Provided information below:

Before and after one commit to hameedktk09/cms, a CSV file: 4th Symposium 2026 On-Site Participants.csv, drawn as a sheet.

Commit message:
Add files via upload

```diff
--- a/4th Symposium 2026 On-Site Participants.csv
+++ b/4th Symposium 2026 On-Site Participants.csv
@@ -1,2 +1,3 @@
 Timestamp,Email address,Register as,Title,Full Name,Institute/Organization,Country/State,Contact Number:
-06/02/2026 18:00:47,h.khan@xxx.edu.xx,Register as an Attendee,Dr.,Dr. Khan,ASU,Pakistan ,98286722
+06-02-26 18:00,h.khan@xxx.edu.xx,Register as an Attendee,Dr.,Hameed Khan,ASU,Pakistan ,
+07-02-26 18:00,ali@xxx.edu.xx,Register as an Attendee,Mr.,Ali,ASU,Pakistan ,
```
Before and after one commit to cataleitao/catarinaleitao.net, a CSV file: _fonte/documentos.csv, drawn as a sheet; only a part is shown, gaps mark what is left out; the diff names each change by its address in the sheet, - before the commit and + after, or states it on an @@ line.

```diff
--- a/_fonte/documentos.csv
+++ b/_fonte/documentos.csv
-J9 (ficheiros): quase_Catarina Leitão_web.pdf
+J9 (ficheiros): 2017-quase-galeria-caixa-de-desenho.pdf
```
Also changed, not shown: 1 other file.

End of Provided information.

■ Task brief:
Only lines with the word "Register" are wanted; pull each of them from the records.

■ Exercise answer:
 Timestamp,Email address,Register as,Title,Full Name,Institute/Organization,Country/State,Contact Number:
-06/02/2026 18:00:47,h.khan@xxx.edu.xx,Register as an Attendee,Dr.,Dr. Khan,ASU,Pakistan ,98286722
+06-02-26 18:00,h.khan@xxx.edu.xx,Register as an Attendee,Dr.,Hameed Khan,ASU,Pakistan ,
+07-02-26 18:00,ali@xxx.edu.xx,Register as an Attendee,Mr.,Ali,ASU,Pakistan ,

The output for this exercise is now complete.